WHAT IS BEING ASKED: A complete answer includes every line below with the word "audit".

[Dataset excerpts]
----
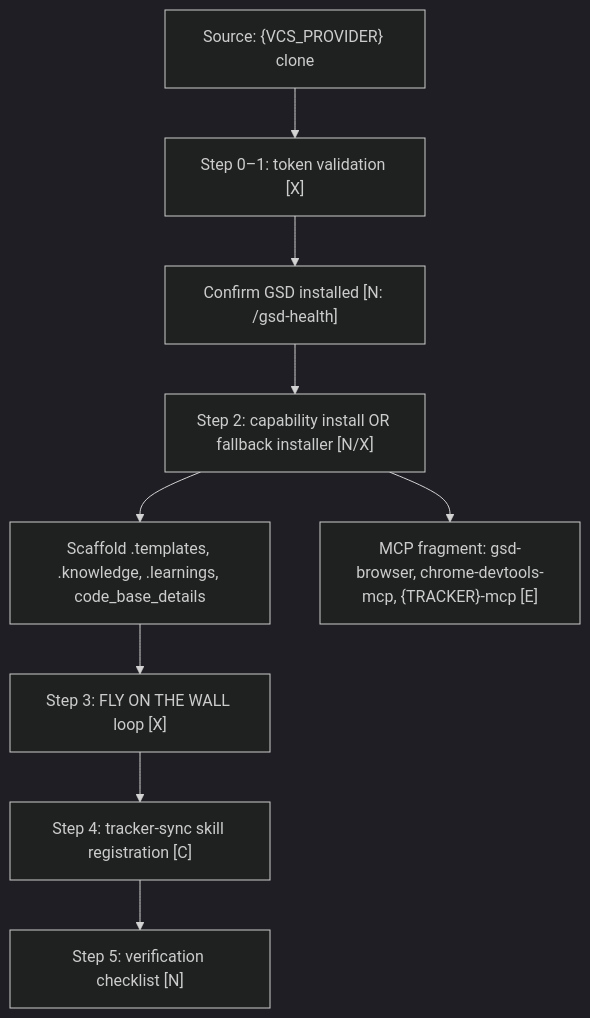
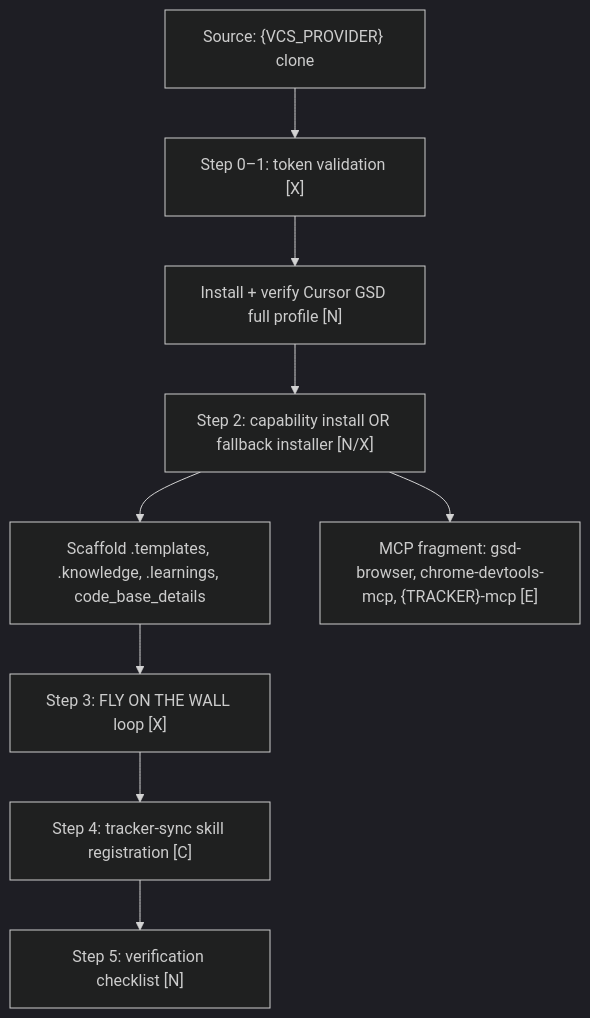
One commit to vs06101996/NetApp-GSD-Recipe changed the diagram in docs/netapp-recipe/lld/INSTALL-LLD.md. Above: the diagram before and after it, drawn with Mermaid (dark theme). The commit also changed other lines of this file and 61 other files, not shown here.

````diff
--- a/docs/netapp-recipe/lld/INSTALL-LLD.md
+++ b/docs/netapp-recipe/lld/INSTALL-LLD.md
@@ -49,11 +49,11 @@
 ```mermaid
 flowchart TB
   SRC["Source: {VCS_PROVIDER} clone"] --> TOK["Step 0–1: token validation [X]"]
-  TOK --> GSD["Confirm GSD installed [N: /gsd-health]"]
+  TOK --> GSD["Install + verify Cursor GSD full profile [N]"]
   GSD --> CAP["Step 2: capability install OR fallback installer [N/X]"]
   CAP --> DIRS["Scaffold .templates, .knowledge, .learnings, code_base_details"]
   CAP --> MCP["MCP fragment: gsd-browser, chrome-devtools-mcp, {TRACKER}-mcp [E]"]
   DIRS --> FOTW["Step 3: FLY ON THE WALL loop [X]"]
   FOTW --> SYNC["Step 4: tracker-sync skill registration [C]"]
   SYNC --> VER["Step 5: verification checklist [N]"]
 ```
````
----
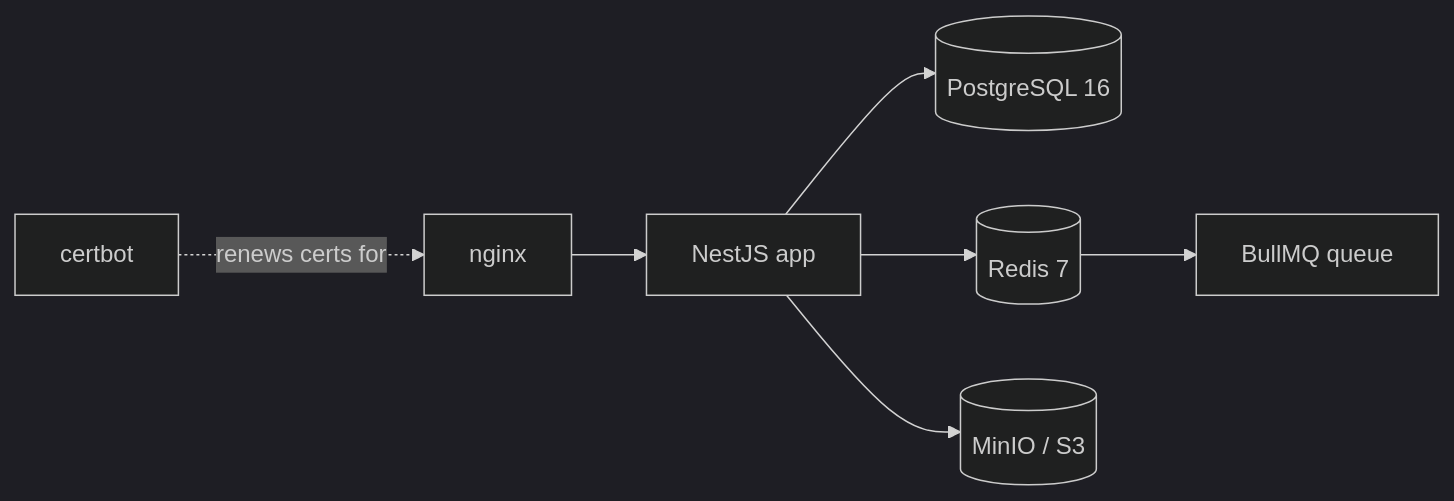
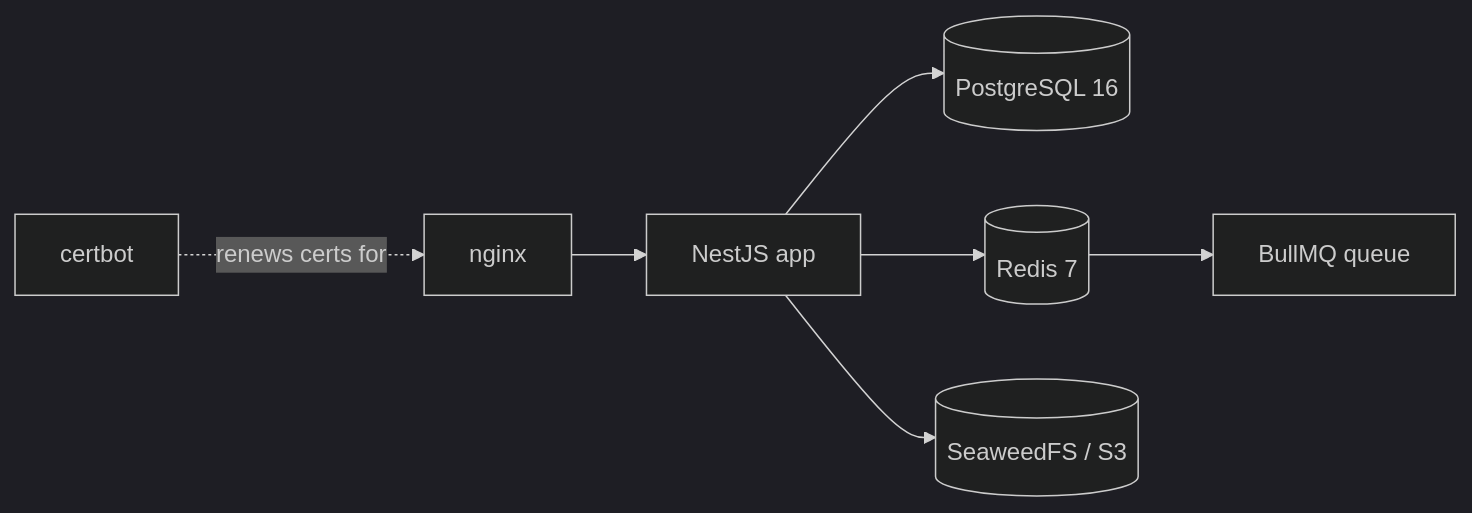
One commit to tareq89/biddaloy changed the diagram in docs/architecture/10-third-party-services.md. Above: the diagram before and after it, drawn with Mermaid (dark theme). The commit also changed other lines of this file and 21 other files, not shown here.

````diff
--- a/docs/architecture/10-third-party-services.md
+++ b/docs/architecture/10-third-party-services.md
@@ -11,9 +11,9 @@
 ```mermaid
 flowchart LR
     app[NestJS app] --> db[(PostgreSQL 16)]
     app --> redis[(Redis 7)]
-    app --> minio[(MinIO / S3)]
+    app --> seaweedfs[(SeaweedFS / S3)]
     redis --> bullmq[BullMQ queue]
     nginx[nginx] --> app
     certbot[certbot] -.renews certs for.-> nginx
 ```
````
----
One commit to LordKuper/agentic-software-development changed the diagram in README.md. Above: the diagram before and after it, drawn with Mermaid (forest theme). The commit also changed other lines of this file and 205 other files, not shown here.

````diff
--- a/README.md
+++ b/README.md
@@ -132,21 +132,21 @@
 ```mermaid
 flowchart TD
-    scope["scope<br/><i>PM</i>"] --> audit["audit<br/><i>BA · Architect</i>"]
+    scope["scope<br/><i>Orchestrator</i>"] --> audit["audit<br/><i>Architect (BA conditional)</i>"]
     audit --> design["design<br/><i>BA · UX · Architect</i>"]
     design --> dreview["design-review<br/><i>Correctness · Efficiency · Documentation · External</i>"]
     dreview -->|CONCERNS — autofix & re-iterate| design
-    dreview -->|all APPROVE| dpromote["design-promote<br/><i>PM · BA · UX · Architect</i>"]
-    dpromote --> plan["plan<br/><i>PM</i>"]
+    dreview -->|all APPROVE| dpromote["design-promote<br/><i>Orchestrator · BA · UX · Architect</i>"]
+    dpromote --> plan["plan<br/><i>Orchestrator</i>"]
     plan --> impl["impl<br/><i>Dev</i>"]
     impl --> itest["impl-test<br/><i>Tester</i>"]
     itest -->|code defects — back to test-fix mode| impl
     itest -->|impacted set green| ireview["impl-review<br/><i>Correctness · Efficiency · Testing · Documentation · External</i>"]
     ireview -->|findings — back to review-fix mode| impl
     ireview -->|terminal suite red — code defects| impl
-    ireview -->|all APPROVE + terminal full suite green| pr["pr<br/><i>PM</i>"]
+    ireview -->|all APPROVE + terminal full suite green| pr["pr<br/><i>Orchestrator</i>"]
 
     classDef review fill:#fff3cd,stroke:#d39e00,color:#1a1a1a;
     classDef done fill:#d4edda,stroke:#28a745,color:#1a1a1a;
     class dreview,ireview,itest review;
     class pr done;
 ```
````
----
SOLUTION:
-    scope["scope<br/><i>PM</i>"] --> audit["audit<br/><i>BA · Architect</i>"]
+    scope["scope<br/><i>Orchestrator</i>"] --> audit["audit<br/><i>Architect (BA conditional)</i>"]
     audit --> design["design<br/><i>BA · UX · Architect</i>"]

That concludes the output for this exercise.